Lisa Bernard-Kuhn reports:
When Procter & Gamble shareholders gather for their annual meeting this week, they’ll be asked to re-elect company director Angela Braly – and, in effect, approve the makeup of a board heavily weighted with Fortune 500 CEOs.
Braly resigned as Wellpoint Inc.’s CEO last month under mounting shareholder pressure. Under P&G’s corporate governance guidelines, any board director whose job changes “substantially” is required to submit his or her resignation to the board.
“Ms. Braly did submit her resignation… and based on her vast amount of leadership, consumer industry, government and marketing experience, which has not changed, the board decided to reject her resignation,” P&G spokeswoman Jennifer Chelune said in an e-mail to The Enquirer. “Ms. Braly is delighted to remain a productive and valued member of our board of directors.”
The board is recommending that shareholders re-elect Braly when they meet at their annual meeting on Tuesday. It’s scheduled for 9 a.m. downtown at Aronoff Center for the Arts, 650 Walnut Street.
Braly could not be reached for comment.

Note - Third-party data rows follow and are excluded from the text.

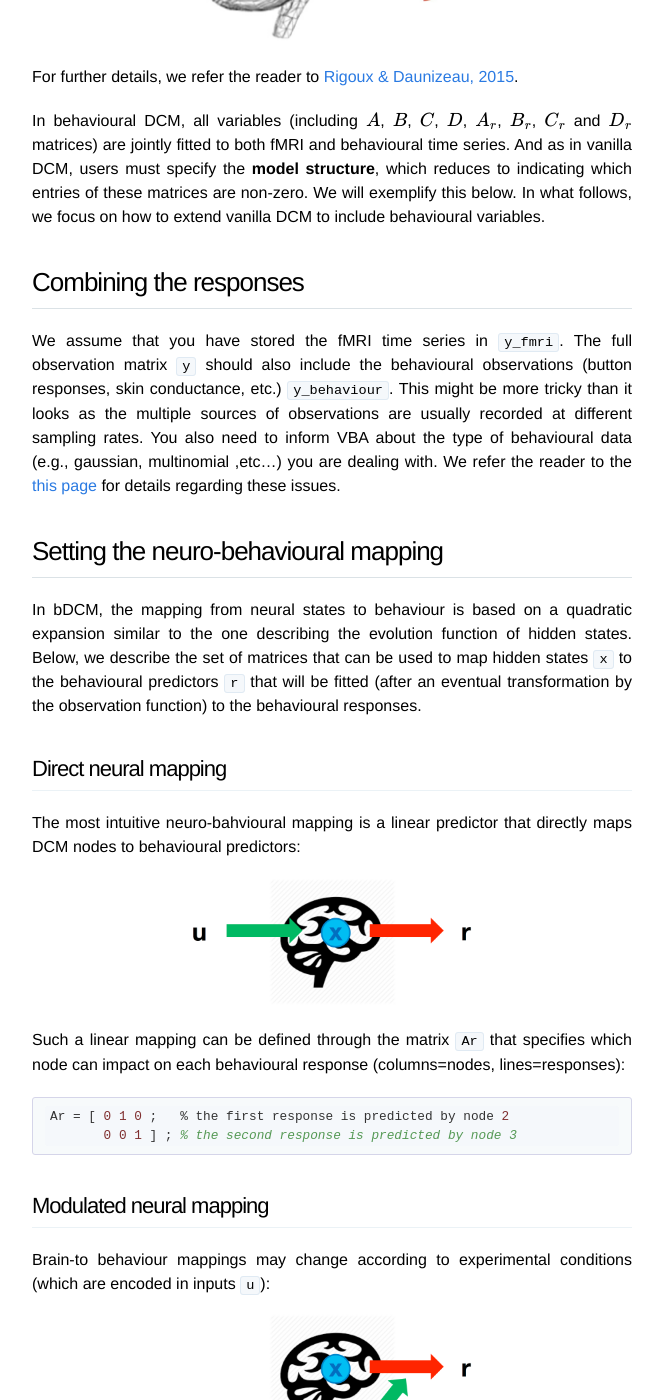
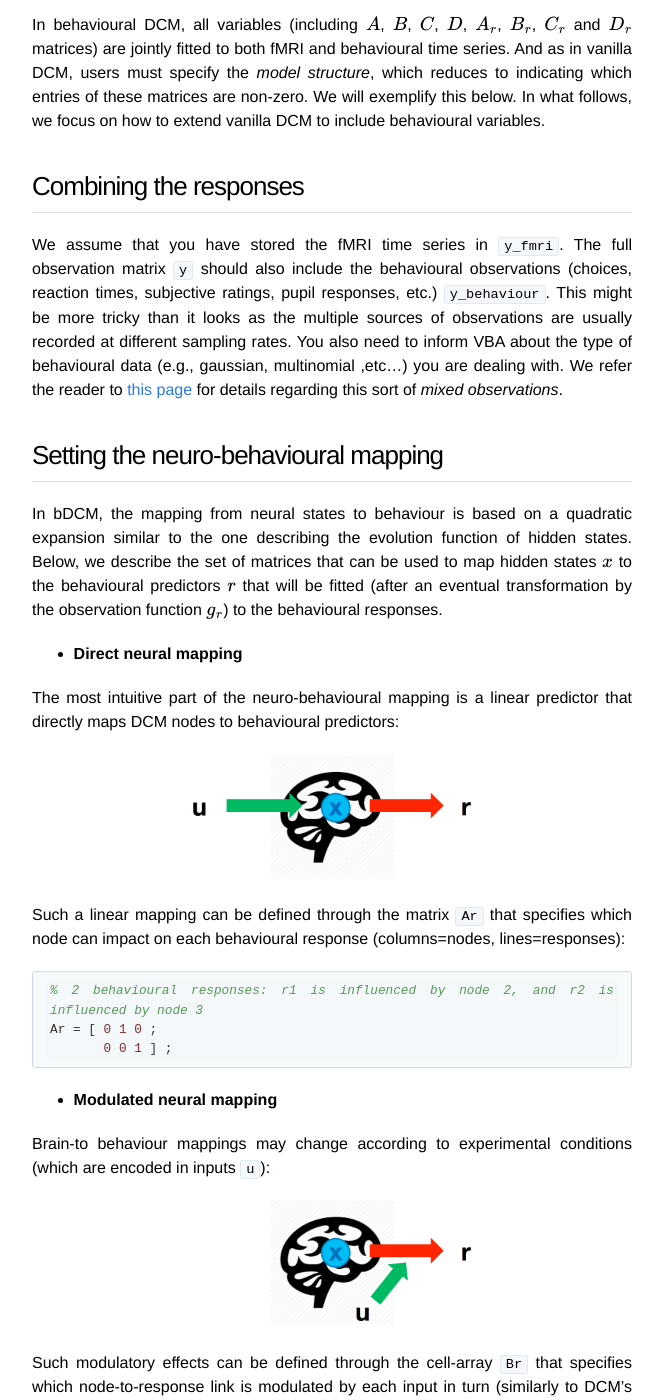
Before and after one commit to MBB-team/VBA-toolbox, a Jekyll site: the page built from _wiki/behavioural-DCM.md, in a window 1280 px wide and 1400 px high, scrolled down 2454 px. Shown: the whole window, without its empty margins (308-971 px from the left). Built offline with Jekyll 4.4.1, drawn with Linux system fonts in a browser that asks for light colours; nearby versions of some CDN libraries; formulas are drawn with MathJax 3; some of the changed text lies outside the part shown.

Commit message:
Update behavioural-DCM.md

````diff
--- a/_wiki/behavioural-DCM.md
+++ b/_wiki/behavioural-DCM.md
@@ -30,7 +30,7 @@
 
 $$\frac{dr}{dt}= A_r x + \sum_i u_i B_r^{(i)}x + C_ru + \sum_j x_j D_r^{(j)}x - \alpha r$$
 
-where $$A_r$$, $$B_r$$, $$C_r$$ and $$D_r$$ matrices define the so-called "neuro-behavioural mapping" (see below). Note that the behavioural predictor variable $$r$$ actually controls the first-order moment of observed behavioural outcomes, i.e.:
+where $$A_r$$, $$B_r$$, $$C_r$$ and $$D_r$$ matrices define the so-called "*neuro-behavioural mapping*" (see below). Note that the behavioural predictor variable $$r$$ actually controls the first-order moment of observed behavioural outcomes, i.e.:
 
 $$E[y_{behaviour}] = g_r(r)$$
 
@@ -40,31 +40,32 @@
 
 For further details, we refer the reader to [Rigoux & Daunizeau, 2015](http://www.sciencedirect.com/science/article/pii/S1053811915004231){:target="_blank"}.
 
-In behavioural DCM, all variables (including $$A$$, $$B$$, $$C$$, $$D$$, $$A_r$$, $$B_r$$, $$C_r$$ and $$D_r$$ matrices) are jointly fitted to both fMRI and behavioural time series. And as in vanilla DCM, users must specify the **model structure**, which reduces to indicating which entries of these matrices are non-zero. We will exemplify this below. In what follows, we focus on how to extend vanilla DCM to include behavioural variables.
+In behavioural DCM, all variables (including $$A$$, $$B$$, $$C$$, $$D$$, $$A_r$$, $$B_r$$, $$C_r$$ and $$D_r$$ matrices) are jointly fitted to both fMRI and behavioural time series. And as in vanilla DCM, users must specify the *model structure*, which reduces to indicating which entries of these matrices are non-zero. We will exemplify this below. In what follows, we focus on how to extend vanilla DCM to include behavioural variables.
 
 
 ## Combining the responses
 
-We assume that you have stored the fMRI time series in ```y_fmri```. The full observation matrix ```y``` should also include the behavioural observations (button responses, skin conductance, etc.) ```y_behaviour```. This might be more tricky than it looks as the multiple sources of observations are usually recorded at different sampling rates. You also need to inform VBA about the type of behavioural data (e.g., gaussian, multinomial ,etc...) you are dealing with. We refer the reader to the [this page]({{ site.baseurl }}/wiki/Multisources) for details regarding these issues.
+We assume that you have stored the fMRI time series in ```y_fmri```. The full observation matrix ```y``` should also include the behavioural observations (choices, reaction times, subjective ratings, pupil responses, etc.) ```y_behaviour```. This might be more tricky than it looks as the multiple sources of observations are usually recorded at different sampling rates. You also need to inform VBA about the type of behavioural data (e.g., gaussian, multinomial ,etc...) you are dealing with. We refer the reader to [this page]({{ site.baseurl }}/wiki/Multisources) for details regarding this sort of *mixed observations*.
 
 ## Setting the neuro-behavioural mapping
 
-In bDCM, the mapping from neural states to behaviour is based on a quadratic expansion similar to the one describing the evolution function of hidden states. Below, we describe the set of matrices that can be used to map hidden states ```x``` to the behavioural predictors ```r``` that will be fitted (after an eventual transformation by the observation function) to the behavioural responses.
+In bDCM, the mapping from neural states to behaviour is based on a quadratic expansion similar to the one describing the evolution function of hidden states. Below, we describe the set of matrices that can be used to map hidden states $$x$$ to the behavioural predictors $$r$$ that will be fitted (after an eventual transformation by the observation function $$g_r$$) to the behavioural responses.
 
-### Direct neural mapping
+* **Direct neural mapping**
 
-The most intuitive neuro-bahvioural mapping is a linear predictor that directly maps DCM nodes to behavioural predictors:
+The most intuitive part of the neuro-behavioural mapping is a linear predictor that directly maps DCM nodes to behavioural predictors:
 ![direct neural mapping]({{ site.baseurl  }}/images/wiki/bdcm/mapping_ha.png){:width="50%"}
 
 
 Such a linear mapping can be defined through the matrix ```Ar``` that specifies which node can impact on each behavioural response (columns=nodes, lines=responses):
 
 ```matlab
-Ar = [ 0 1 0 ;   % the first response is predicted by node 2
-       0 0 1 ] ; % the second response is predicted by node 3
+% 2 behavioural responses: r1 is influenced by node 2, and r2 is influenced by node 3
+Ar = [ 0 1 0 ;
+       0 0 1 ] ;
 ```
 
-### Modulated neural mapping
+* **Modulated neural mapping**
 
 Brain-to behaviour mappings may change according to experimental conditions (which are encoded in inputs `u`):
 ![modulated neural mapping]({{ site.baseurl }}/images/wiki/bdcm/mapping_hb.png){:width="50%"}
@@ -77,7 +78,7 @@
           0 0 0 ] ;
 ```
 
-### Direct input mapping
+* **Direct input mapping**
 
 One may also consider direct influences of inputs onto behavioural responses:
 ![cheating mapping]({{ site.baseurl }}/images/wiki/bdcm/mapping_hc.png){:width="50%"}
@@ -93,7 +94,7 @@
        0 1 ] ;
 ```
 
-### Quadratic neural mapping
+* **Quadratic neural mapping**
 
 Finally, similarly to DCM's quadratic gating effects, one may assume that brain-to behaviour mappings may be modulated by activity in other network nodes. This capture situations in which nodes interact to produce a response. Think of lesion mapping, for example. It may be that a lesion in region X alone may not produce any behavioural deficit. The same with region Y. But it may be that if both X and Y are lesioned, then a ebahviorual deficit is observed. This is the type of effect such interactions may predict:
 ![quadratic mapping]({{ site.baseurl }}/images/wiki/bdcm/mapping_hd.png){:width="50%"}
````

During her tenure at Wellpoint, the health insurance company became politicians’ go-to example for why healthcare reform is needed. Critics called out the company for targeting policeholders with expensive conditions and finding reasons to drop their insurance coverage.
Braly was known for being quick to defend the Indianapolis-based firm. She wrangled with regulators, Congress and even President Barack Obama over her company’s pricing and business practices.
Since 2009, she has been one of 11 members on P&G’s high-ranking board, which boasts five other CEOs.
While CEOs lend considerable expertise to the boards they serve, some corporate governance experts say there is a tipping point. Having too many top executives with high-profile jobs and busy schedules can weaken a board, they say.
“Even if (Braly) were not on the P&G board, that’s too many CEOs for it to actually do an acceptable job,” said Paul Hodgson, chief analyst at GMI Ratings.
The New York-based corporate governance research firm gives P&G a “C” in its scorecard of the company’s board composition and leadership.
“This is a very busy board,” Hodgson says.
And 2013 is shaping up to be among the busiest years in P&G’s recent history.
The company is battling a sagging economy and stalled sales in its developed markets and working through a restructuring plan aimed at cutting $10 billion in costs by 2016.
P&G’s leadership also is standing guard as activist investor Bill Ackman unveils his plans for the $84 billion-a-year, consumer products giant. Ackman’s hedge fund Pershing Square Capital earlier this year spent $1.8 billion to buy a 1 percent stake in P&G, signaling it will push for changes to increase company profits and shareholder return.
P&G’s board last month restated its support for CEO Bob McDonald, following news that Ackman has requested that McDonald be replaced.
“This is really a time when a board needs to swing into action,” Hodgson said. “Their primary responsibility is to represent shareholder interests. From that point of view, having one or two CEOs on the board is an advantage, but more than that is too many.”
For P&G’s part, Chelune said the board “has an extraordinary level of leadership experience, is highly engaged and has a strong track record of attendance and participation.”
Now that Braly is no longer a CEO, P&G says its board CEO membership is below averages found at other large U.S.-based companies.
“Across industries – manufacturing, financial services, non-financial services – about half of board members are CEOs, presidents or board chairs of for-profit companies,” said Chelune, citing a 2011 report by The Conference Board, a New York-based corporate governance consultant.
Last year, P&G’s board also revised its guidelines to limit the number of outside public board positions that directors can hold.
The board chair is limited to two additional outside public boards. Directors who are CEOs at other public companies also are limited to two additional public boards. Other directors, excluding McDonald, are limited to three additional public boards.
All directors are in compliance with the policy, according to P&G’s recently filed proxy.
Over the past year, directors attended more than than 86 percent of board and committee meetings. Attendance under 75 percent of meetings gives cause for the board chair and governance committee to consider the reason for an absence.
For the upcoming shareholder meeting, Ackman missed a May deadline to nominate new directors, a tool he has used at other companies to gain support for his shake-up plans.
So far, he has yet to say what his plans are. He’ll need considerable support from shareholders and the board to push through any agenda.
Hodgson says Ackman still could lobby for new members to be elected in the future. The board’s guidelines allow it to have 10 to 15 members.
“Regardless, they could still appoint new members, and I would think it is still one of the weapons in (Ackman’s) armory that he will consider using at some point,” Hodgson said.